Employers in California continue to grapple with how to interpret Governor Gavin Newsom’s Executive Order directing all California residents to stay home, except as needed “to maintain the continuity of operations of the federal government critical infrastructure sectors.” Since the Order came out, the state has issued and updated its list of “Essential Critical Infrastructure Workers” who are exempted from the stay-at-home restrictions for purposes of reporting to work.
As discussed in our prior post found here, Governor Newsom’s Executive Order permits workers in 16 “critical infrastructure sectors,” outlined by the Cybersecurity and Infrastructure Security Agency (CISA) to leave home for purposes of going to work. The Governor also noted that additional sectors may be designated as critical to protect the health and well-being of all Californians.
On March 20, the State Public Health Officer released initial guidance on the types of workers that qualify as “Essential Critical Infrastructure Workers” who may continue going to work. Since then, the Guidance has been updated twice to add additional workers to those that qualify as essential, including the following:
- Workers supporting cannabis retail and dietary supplement retail
- Manufacturers, technicians, logistics and warehouse operators, and distributors of personal care/hygiene products
- Workers who support the operation, inspection, and maintenance of essential public works facilities and operations, including construction material suppliers

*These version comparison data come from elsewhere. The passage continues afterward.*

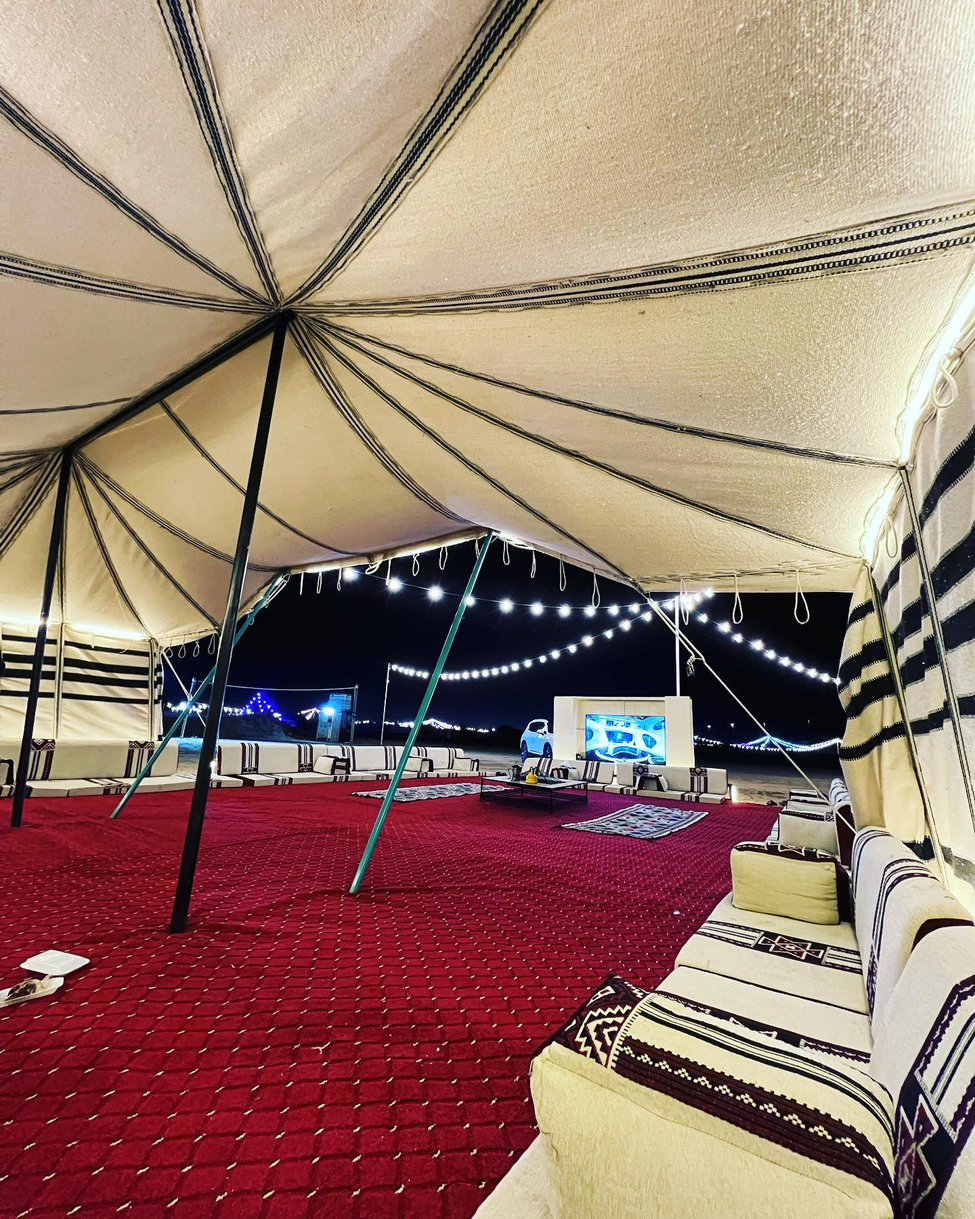
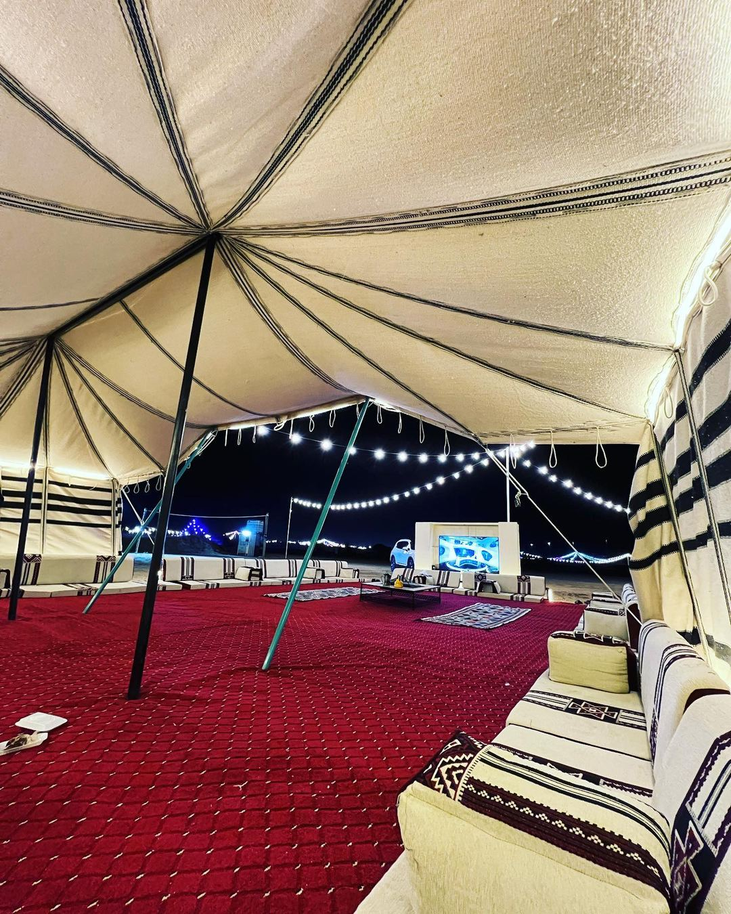
perf: lighter home page so slow connections stay responsive
On a ~2 Mbps line the home page kept the connection busy for 20s+, so a
click to /dashboard/login queued behind image downloads.

- Recompress the heaviest home-page photos (parallax photo 891KB->169KB,
  About photo 453KB->321KB, two service photos ~25% smaller).
- Lazy-load the parallax, About and Experiences images so they download
  only when scrolled near, not on first paint.

diff --git a/src/components/About.tsx b/src/components/About.tsx
@@ -53,6 +53,8 @@ export default function About() {
             <div className="relative aspect-[4/5] sm:aspect-[4/4] overflow-hidden rounded-2xl shadow-2xl group">
               <img
                 src="/instagram/C0_ANXSMVj2.jpg"
+                loading="lazy"
+                decoding="async"
                 alt={isAr ? "المجلس العربي داخل خيمة الغدير" : "Traditional Majlis Inside Alghdeer Tent"}
                 className="w-full h-full object-cover group-hover:scale-105 transition-transform duration-1000"
               />

diff --git a/src/components/Experiences.tsx b/src/components/Experiences.tsx
@@ -90,6 +90,8 @@ export default function Experiences() {
                 <img
                   src={exp.image}
                   alt={t(exp.title)}
+                  loading="lazy"
+                  decoding="async"
                   className={`absolute inset-0 w-full h-full object-cover ${exp.objectPos} opacity-90 group-hover:opacity-100 group-hover:scale-105 transition-all duration-1000`}
                 />
                 {isHovered && (

diff --git a/src/components/FullImage.tsx b/src/components/FullImage.tsx
@@ -17,6 +17,8 @@ export default function FullImage() {
       <motion.div style={{ scale }} className="absolute inset-0">
         <img
           src="/nano/nb_bohemian_walkway_cinematic.jpg"
+          loading="lazy"
+          decoding="async"
           alt="الممشى البوهيمي في مخيمات الغدير"
           className="w-full h-full object-cover object-center"
         />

- Construction workers who support the construction, operation, inspection, and maintenance of construction sites and construction projects (including housing construction)
- Workers such as plumbers, electricians, exterminators, and other service providers who provide services that are necessary to maintaining the safety, sanitation, construction material sources, and essential operation of construction sites and construction projects (including those that support such projects to ensure the availability of needed facilities, transportation, energy and communications; and support to ensure the effective removal, storage, and disposal of solid waste and hazardous waste)

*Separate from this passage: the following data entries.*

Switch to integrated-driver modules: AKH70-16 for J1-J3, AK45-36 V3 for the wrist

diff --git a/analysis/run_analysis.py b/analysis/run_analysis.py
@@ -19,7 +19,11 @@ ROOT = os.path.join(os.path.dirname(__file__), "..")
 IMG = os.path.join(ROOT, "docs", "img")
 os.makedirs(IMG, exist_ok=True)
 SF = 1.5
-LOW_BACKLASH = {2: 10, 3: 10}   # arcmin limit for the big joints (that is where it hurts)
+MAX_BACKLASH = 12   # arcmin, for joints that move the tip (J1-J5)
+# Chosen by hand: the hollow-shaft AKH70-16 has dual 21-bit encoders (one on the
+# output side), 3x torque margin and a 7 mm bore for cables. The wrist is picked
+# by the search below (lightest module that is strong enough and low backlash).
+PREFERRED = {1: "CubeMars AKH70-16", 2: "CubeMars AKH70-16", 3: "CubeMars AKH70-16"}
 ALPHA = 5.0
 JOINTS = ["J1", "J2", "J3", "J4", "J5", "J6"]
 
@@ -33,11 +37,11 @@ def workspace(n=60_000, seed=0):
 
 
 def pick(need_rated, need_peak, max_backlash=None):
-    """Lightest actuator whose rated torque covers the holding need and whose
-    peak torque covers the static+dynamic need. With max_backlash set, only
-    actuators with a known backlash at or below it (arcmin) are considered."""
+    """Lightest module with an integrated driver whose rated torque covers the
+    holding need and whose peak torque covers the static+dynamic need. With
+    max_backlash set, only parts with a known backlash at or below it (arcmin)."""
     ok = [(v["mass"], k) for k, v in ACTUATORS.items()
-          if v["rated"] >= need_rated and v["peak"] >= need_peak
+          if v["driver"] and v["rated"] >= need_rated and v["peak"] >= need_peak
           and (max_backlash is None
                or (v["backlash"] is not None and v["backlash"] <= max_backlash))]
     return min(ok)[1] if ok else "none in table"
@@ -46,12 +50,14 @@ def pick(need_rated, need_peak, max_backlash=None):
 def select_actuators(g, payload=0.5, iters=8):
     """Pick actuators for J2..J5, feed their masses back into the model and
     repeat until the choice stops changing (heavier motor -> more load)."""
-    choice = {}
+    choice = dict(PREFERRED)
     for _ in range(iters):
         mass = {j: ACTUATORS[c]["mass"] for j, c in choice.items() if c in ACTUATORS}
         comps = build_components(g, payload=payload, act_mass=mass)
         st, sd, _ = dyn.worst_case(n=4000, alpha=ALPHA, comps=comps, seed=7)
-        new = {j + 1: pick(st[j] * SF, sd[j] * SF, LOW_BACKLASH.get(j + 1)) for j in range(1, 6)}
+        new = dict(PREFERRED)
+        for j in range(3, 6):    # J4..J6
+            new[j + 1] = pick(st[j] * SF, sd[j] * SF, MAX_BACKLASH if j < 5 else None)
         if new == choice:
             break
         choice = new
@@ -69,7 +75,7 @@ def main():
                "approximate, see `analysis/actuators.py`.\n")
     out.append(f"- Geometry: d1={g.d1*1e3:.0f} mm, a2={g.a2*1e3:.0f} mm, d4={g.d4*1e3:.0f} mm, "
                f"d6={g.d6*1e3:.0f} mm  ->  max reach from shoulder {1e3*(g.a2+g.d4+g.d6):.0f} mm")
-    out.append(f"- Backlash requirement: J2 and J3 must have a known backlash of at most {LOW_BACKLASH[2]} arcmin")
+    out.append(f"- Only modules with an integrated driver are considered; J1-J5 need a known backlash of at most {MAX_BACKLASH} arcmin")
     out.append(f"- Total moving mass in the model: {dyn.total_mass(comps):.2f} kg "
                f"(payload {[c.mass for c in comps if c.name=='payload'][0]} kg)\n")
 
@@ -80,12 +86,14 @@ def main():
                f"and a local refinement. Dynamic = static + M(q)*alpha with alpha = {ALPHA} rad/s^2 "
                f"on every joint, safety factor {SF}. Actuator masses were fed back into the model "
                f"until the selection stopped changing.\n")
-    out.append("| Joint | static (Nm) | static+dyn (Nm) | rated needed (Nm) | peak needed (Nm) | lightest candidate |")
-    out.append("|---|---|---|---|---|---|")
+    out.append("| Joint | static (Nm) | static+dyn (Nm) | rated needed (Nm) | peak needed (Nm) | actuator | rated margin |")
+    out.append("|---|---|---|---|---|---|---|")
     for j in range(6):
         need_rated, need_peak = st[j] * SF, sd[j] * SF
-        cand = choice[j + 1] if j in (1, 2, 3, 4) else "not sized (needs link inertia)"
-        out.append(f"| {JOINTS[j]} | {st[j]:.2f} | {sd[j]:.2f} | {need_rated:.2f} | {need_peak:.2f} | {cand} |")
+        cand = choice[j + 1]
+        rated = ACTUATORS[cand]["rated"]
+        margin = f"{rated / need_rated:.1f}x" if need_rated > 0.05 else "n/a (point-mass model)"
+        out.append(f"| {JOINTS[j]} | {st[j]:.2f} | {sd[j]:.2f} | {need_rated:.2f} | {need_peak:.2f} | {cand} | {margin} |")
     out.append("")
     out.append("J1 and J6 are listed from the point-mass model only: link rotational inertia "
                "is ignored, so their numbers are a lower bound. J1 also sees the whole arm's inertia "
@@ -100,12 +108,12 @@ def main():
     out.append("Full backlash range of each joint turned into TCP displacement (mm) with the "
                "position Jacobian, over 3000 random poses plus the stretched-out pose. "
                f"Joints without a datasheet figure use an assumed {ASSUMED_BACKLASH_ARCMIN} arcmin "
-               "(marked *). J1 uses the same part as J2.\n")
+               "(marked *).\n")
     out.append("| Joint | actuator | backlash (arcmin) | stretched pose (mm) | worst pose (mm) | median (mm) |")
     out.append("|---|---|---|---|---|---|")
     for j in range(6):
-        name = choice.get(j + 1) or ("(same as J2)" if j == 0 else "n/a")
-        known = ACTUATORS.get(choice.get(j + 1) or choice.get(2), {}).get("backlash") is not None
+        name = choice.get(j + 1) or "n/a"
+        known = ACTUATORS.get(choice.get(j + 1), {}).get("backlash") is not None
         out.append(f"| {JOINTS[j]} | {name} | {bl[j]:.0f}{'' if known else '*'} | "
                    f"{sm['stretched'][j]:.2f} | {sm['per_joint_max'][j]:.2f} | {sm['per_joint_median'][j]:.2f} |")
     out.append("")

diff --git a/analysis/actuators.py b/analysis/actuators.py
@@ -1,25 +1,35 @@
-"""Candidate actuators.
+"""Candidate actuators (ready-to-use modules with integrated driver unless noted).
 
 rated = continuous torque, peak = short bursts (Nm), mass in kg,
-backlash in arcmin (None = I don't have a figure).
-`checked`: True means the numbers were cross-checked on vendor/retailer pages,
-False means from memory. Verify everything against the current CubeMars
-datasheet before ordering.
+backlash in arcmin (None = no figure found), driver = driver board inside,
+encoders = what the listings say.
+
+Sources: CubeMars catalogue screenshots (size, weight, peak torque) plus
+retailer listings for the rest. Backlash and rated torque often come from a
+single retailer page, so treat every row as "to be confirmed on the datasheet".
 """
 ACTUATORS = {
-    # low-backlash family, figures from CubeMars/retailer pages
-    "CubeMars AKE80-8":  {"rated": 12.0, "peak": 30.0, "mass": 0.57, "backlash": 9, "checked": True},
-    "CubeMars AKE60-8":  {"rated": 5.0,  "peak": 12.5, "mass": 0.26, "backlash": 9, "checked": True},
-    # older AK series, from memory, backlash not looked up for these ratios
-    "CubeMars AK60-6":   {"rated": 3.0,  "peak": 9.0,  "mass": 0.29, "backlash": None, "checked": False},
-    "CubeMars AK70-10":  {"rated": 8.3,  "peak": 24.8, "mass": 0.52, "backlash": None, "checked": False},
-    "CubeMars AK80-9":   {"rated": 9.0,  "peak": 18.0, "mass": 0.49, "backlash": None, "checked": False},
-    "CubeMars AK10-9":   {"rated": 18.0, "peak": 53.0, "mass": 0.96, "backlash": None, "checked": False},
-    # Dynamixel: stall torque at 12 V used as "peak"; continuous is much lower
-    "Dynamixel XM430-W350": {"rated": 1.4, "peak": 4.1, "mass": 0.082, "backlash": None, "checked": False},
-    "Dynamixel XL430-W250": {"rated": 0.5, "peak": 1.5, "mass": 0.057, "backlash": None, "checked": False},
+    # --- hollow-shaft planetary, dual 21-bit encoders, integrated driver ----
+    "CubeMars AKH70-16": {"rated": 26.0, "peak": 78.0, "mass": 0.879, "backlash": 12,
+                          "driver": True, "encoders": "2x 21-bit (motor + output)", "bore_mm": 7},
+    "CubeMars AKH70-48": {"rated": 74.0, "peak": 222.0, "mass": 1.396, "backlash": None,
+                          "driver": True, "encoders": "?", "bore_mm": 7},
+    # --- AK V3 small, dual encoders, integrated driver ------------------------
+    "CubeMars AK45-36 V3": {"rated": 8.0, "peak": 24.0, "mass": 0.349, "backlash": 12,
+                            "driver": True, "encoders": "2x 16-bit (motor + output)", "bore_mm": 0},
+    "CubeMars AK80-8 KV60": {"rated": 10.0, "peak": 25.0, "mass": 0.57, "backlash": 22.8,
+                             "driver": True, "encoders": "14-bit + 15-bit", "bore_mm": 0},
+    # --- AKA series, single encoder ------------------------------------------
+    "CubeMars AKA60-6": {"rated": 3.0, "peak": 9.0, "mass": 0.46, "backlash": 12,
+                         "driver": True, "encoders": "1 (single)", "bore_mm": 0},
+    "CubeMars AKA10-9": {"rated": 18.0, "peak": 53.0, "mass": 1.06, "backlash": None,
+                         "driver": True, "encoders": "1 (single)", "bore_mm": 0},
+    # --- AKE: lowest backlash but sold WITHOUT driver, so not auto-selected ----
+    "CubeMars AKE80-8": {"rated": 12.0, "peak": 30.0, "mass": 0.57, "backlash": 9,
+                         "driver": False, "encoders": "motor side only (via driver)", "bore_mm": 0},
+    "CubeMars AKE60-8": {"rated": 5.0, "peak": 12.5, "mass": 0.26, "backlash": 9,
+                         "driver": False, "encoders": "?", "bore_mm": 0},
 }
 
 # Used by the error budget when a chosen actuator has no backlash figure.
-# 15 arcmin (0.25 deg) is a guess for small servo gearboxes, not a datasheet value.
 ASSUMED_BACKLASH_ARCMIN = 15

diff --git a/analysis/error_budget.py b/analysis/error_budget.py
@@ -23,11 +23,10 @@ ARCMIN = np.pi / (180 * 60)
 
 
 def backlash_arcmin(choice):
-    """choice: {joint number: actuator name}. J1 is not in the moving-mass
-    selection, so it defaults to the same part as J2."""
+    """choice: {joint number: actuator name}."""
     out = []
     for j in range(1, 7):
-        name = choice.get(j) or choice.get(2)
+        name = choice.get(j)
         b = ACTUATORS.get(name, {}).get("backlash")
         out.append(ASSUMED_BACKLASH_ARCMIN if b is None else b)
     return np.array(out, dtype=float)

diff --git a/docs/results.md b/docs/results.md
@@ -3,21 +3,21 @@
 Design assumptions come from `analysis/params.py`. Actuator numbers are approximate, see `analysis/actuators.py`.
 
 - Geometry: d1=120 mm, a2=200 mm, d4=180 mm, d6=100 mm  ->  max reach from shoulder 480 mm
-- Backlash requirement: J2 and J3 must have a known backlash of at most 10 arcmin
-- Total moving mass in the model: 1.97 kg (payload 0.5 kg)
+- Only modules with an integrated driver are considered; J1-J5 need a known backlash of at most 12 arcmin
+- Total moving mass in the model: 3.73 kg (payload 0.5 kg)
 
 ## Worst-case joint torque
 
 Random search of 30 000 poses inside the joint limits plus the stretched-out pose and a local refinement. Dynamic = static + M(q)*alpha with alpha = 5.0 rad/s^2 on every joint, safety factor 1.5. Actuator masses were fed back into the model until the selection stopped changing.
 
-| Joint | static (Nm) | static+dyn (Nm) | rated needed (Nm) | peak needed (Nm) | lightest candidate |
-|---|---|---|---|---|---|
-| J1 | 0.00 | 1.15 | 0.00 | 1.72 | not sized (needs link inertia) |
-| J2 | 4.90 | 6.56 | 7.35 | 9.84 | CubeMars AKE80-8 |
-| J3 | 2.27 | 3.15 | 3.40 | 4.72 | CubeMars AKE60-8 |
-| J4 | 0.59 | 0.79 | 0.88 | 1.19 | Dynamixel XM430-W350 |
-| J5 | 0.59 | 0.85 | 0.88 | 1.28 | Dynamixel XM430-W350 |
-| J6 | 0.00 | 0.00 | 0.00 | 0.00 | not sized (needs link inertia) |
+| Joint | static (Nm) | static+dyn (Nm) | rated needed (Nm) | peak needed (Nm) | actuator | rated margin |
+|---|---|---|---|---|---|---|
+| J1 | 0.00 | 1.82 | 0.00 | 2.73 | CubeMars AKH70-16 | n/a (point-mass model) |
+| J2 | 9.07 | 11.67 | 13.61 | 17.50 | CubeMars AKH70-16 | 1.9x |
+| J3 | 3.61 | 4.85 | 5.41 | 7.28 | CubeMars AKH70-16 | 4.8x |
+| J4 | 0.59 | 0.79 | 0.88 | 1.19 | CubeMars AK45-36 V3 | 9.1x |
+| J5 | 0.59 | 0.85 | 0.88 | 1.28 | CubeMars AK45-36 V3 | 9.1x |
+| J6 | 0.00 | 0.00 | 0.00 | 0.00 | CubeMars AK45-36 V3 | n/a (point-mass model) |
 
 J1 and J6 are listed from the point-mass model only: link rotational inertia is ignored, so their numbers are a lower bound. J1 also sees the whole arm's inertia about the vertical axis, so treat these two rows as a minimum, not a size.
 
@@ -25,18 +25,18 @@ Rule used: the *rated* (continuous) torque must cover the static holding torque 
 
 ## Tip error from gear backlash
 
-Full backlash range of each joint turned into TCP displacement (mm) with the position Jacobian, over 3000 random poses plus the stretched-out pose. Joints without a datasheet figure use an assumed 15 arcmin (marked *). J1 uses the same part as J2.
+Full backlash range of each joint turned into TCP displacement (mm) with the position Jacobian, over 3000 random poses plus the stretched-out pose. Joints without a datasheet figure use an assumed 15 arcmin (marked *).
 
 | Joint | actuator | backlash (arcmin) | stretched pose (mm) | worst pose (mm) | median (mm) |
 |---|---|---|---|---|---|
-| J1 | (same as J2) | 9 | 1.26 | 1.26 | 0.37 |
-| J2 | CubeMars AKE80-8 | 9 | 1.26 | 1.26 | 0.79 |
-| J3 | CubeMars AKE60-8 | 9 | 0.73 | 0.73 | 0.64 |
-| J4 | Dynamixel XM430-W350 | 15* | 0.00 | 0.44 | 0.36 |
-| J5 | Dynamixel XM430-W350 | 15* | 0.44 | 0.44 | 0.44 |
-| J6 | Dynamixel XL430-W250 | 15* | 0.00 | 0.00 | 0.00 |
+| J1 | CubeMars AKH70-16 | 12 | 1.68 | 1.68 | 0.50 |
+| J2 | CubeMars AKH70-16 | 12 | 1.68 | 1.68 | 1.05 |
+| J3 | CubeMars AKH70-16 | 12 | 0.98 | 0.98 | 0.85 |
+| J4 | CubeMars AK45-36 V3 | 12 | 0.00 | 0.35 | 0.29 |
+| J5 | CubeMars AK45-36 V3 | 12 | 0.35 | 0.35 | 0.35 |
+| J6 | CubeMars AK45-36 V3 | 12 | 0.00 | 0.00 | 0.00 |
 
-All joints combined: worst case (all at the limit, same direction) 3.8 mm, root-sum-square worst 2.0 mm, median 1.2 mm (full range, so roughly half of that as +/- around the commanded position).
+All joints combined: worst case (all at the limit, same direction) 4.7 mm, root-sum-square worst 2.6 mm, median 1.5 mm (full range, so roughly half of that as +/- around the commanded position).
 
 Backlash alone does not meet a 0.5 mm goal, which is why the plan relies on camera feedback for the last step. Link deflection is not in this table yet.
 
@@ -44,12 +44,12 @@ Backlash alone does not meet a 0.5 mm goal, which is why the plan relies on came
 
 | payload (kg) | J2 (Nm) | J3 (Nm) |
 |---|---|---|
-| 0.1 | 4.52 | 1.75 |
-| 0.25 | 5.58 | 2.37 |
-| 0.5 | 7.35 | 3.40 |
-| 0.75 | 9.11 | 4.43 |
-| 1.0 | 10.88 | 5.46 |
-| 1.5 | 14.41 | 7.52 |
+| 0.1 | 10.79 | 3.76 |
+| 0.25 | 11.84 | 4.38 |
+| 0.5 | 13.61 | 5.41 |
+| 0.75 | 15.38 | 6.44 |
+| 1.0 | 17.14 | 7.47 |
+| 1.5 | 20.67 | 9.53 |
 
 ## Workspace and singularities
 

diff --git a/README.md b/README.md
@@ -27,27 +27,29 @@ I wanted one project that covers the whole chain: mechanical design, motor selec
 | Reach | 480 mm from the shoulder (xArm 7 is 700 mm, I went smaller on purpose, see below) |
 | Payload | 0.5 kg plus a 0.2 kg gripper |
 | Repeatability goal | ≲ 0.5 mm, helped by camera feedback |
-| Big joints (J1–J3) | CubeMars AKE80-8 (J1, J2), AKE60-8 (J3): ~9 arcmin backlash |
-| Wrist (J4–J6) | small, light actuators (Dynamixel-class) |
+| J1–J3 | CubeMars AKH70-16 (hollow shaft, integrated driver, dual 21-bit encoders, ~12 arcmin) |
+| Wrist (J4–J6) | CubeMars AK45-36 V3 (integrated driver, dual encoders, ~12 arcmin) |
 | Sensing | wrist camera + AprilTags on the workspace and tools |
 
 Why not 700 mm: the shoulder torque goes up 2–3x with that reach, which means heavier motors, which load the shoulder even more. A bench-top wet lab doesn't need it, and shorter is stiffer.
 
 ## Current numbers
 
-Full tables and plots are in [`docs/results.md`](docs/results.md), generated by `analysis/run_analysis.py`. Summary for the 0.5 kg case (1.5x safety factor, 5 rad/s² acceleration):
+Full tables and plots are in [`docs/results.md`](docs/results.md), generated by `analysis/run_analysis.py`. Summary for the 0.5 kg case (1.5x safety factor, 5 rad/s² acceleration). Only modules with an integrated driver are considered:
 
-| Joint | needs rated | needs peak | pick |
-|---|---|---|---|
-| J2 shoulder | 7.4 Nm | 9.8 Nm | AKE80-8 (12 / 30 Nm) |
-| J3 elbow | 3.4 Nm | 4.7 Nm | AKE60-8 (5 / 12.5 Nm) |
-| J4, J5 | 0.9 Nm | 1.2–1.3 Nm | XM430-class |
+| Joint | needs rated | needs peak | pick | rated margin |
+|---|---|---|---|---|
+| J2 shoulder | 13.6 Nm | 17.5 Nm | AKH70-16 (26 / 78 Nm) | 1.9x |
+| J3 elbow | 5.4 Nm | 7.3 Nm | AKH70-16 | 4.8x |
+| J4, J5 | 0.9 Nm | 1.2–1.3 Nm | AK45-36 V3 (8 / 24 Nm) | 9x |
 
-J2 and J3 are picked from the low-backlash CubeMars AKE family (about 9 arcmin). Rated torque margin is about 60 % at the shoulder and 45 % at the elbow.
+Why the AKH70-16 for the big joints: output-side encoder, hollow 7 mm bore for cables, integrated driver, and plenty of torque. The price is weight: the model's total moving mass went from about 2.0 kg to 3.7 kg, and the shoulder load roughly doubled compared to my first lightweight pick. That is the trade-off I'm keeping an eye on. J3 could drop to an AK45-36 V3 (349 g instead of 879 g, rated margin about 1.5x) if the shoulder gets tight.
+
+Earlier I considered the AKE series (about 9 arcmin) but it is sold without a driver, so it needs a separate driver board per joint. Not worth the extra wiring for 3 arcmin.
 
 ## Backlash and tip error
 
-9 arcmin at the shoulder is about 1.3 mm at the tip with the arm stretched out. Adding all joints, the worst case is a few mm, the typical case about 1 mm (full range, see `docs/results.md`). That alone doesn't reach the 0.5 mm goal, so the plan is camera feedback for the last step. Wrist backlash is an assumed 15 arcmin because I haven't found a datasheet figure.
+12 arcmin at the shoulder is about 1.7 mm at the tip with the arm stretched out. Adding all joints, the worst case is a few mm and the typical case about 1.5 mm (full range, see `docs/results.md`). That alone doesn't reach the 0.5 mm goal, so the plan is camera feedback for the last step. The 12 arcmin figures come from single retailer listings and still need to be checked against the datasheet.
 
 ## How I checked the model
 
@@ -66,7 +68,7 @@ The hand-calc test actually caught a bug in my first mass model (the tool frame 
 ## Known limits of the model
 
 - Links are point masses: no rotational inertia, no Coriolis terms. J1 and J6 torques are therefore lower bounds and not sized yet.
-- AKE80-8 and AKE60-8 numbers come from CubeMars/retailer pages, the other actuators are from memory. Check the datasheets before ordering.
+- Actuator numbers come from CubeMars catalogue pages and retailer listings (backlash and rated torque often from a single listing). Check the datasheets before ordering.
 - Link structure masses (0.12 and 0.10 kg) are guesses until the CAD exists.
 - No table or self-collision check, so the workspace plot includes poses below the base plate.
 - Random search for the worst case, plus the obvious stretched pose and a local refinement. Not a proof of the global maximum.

- Commercial retail stores, that supply essential sectors, including convenience stores, pet supply stores, auto supplies and repair, hardware and home improvement, and home appliance retailers
- Workers supporting the entertainment industries, studios, and other related establishments, provided they follow COVID-19 public health guidance around social distancing
- Workers critical to operating rental car companies that facilitate continuity of operations for essential workforces, and other essential travel
- Taxis, transportation services including transportation network companies, and delivery services including delivery network companies
- Workers supporting public and private childcare establishments, pre-K establishments, K-12 schools, colleges, and universities for purposes of distance learning, provision of school meals, or care and supervision of minors to support essential workforce across all sectors
- Professional services, such as legal or accounting services, when necessary to assist in compliance with legally mandated activities and critical sector services
- Workers supporting grocery stores, corner stores and convenience stores, including liquor stores that sell food, farmers’ markets, food banks, farm and produce stands, supermarkets, similar food retail establishments, and big box stores that sell groceries and essentials
In addition to these changes, California has also designed as essential employees who work at veterinary hospitals and animal-care facilities, laundromats, certain academies and training facilities, and faith-based services. The current California guidance also includes additional information regarding law enforcement, public safety, and government workers.
The full list of Essential Critical Infrastructure Workers can be found here.
In light of the state’s evolving guidance, it is important for employers in California to periodically revisit this list to assess whether their business falls within an exemption from the Governor’s Executive Order.